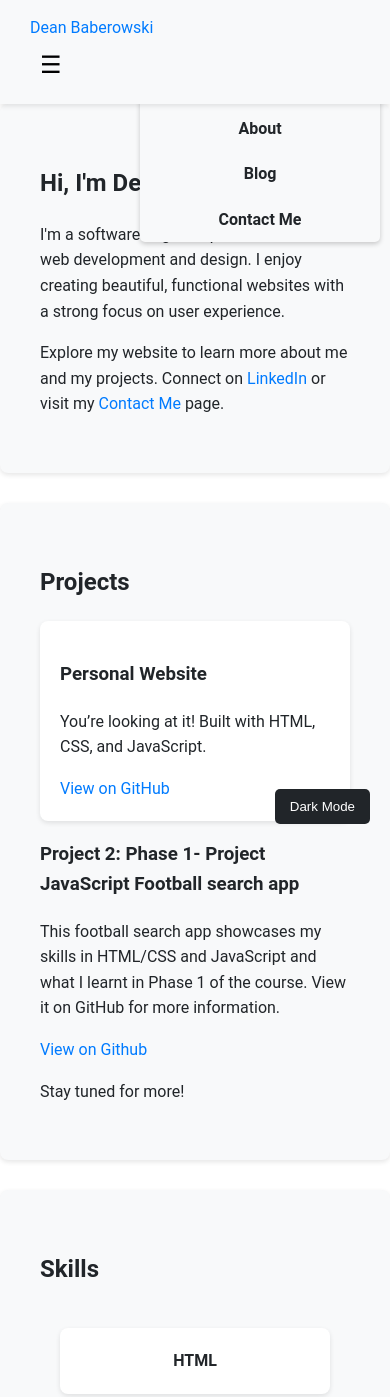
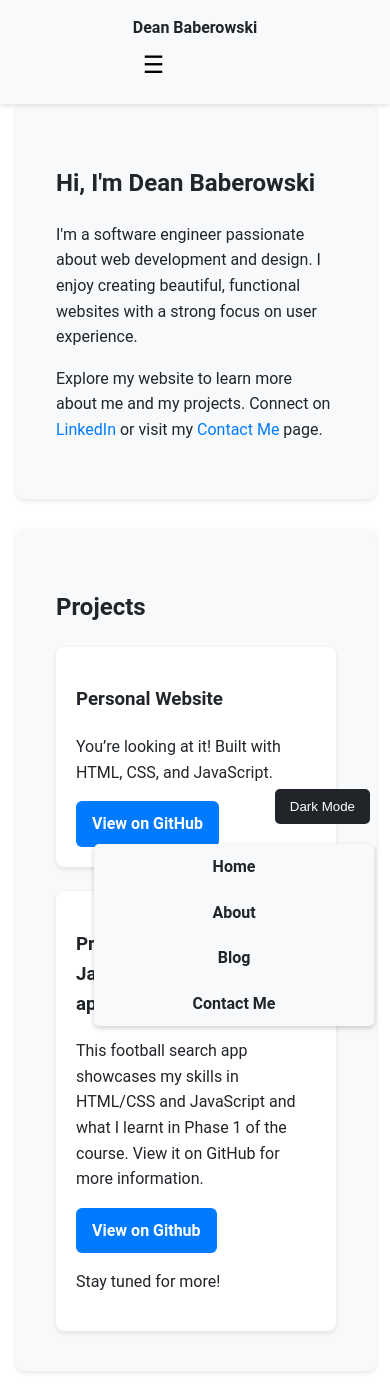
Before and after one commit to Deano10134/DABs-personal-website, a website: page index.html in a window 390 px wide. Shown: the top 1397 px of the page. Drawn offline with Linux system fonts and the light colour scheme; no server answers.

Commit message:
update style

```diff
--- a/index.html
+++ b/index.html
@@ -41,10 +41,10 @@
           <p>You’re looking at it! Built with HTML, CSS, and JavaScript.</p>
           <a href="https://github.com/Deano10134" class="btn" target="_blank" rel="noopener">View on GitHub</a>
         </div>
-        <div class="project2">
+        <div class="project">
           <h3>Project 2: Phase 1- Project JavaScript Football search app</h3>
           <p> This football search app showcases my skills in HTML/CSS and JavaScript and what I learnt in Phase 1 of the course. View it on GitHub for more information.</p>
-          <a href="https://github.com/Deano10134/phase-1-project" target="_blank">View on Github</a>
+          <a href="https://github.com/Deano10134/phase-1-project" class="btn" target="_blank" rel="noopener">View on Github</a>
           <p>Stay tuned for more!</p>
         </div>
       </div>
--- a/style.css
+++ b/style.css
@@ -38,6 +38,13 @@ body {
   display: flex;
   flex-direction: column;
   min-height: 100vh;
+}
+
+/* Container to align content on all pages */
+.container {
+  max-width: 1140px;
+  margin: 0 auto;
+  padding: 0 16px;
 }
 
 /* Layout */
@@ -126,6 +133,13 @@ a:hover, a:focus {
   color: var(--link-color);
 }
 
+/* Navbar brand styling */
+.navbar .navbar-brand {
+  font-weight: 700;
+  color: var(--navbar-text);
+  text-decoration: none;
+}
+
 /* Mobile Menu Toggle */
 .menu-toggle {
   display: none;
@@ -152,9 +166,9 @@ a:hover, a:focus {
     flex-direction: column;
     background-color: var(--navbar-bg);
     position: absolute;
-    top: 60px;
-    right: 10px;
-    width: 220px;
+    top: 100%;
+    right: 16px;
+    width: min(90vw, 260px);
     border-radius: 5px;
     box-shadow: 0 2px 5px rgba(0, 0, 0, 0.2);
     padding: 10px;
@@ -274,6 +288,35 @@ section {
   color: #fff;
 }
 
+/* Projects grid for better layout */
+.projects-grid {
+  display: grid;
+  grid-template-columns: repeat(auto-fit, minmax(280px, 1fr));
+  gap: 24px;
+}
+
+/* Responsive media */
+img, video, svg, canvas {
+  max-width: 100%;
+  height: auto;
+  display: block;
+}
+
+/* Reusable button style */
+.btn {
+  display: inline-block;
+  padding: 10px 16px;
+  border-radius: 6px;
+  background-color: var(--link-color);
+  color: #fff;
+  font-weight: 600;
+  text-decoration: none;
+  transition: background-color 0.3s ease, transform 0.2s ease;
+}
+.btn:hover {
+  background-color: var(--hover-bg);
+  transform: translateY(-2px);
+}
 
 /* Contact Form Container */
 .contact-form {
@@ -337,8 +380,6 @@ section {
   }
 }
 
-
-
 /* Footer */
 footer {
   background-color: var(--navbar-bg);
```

Activity = Print every line above once more, exactly. Omit the pictures.

Final answer =
Before and after one commit to Deano10134/DABs-personal-website, a website: page index.html in a window 390 px wide. Shown: the top 1397 px of the page. Drawn offline with Linux system fonts and the light colour scheme; no server answers.

Commit message:
update style

```diff
--- a/index.html
+++ b/index.html
@@ -41,10 +41,10 @@
           <p>You’re looking at it! Built with HTML, CSS, and JavaScript.</p>
           <a href="https://github.com/Deano10134" class="btn" target="_blank" rel="noopener">View on GitHub</a>
         </div>
-        <div class="project2">
+        <div class="project">
           <h3>Project 2: Phase 1- Project JavaScript Football search app</h3>
           <p> This football search app showcases my skills in HTML/CSS and JavaScript and what I learnt in Phase 1 of the course. View it on GitHub for more information.</p>
-          <a href="https://github.com/Deano10134/phase-1-project" target="_blank">View on Github</a>
+          <a href="https://github.com/Deano10134/phase-1-project" class="btn" target="_blank" rel="noopener">View on Github</a>
           <p>Stay tuned for more!</p>
         </div>
       </div>
--- a/style.css
+++ b/style.css
@@ -38,6 +38,13 @@ body {
   display: flex;
   flex-direction: column;
   min-height: 100vh;
+}
+
+/* Container to align content on all pages */
+.container {
+  max-width: 1140px;
+  margin: 0 auto;
+  padding: 0 16px;
 }
 
 /* Layout */
@@ -126,6 +133,13 @@ a:hover, a:focus {
   color: var(--link-color);
 }
 
+/* Navbar brand styling */
+.navbar .navbar-brand {
+  font-weight: 700;
+  color: var(--navbar-text);
+  text-decoration: none;
+}
+
 /* Mobile Menu Toggle */
 .menu-toggle {
   display: none;
@@ -152,9 +166,9 @@ a:hover, a:focus {
     flex-direction: column;
     background-color: var(--navbar-bg);
     position: absolute;
-    top: 60px;
-    right: 10px;
-    width: 220px;
+    top: 100%;
+    right: 16px;
+    width: min(90vw, 260px);
     border-radius: 5px;
     box-shadow: 0 2px 5px rgba(0, 0, 0, 0.2);
     padding: 10px;
@@ -274,6 +288,35 @@ section {
   color: #fff;
 }
 
+/* Projects grid for better layout */
+.projects-grid {
+  display: grid;
+  grid-template-columns: repeat(auto-fit, minmax(280px, 1fr));
+  gap: 24px;
+}
+
+/* Responsive media */
+img, video, svg, canvas {
+  max-width: 100%;
+  height: auto;
+  display: block;
+}
+
+/* Reusable button style */
+.btn {
+  display: inline-block;
+  padding: 10px 16px;
+  border-radius: 6px;
+  background-color: var(--link-color);
+  color: #fff;
+  font-weight: 600;
+  text-decoration: none;
+  transition: background-color 0.3s ease, transform 0.2s ease;
+}
+.btn:hover {
+  background-color: var(--hover-bg);
+  transform: translateY(-2px);
+}
 
 /* Contact Form Container */
 .contact-form {
@@ -337,8 +380,6 @@ section {
   }
 }
 
-
-
 /* Footer */
 footer {
   background-color: var(--navbar-bg);
```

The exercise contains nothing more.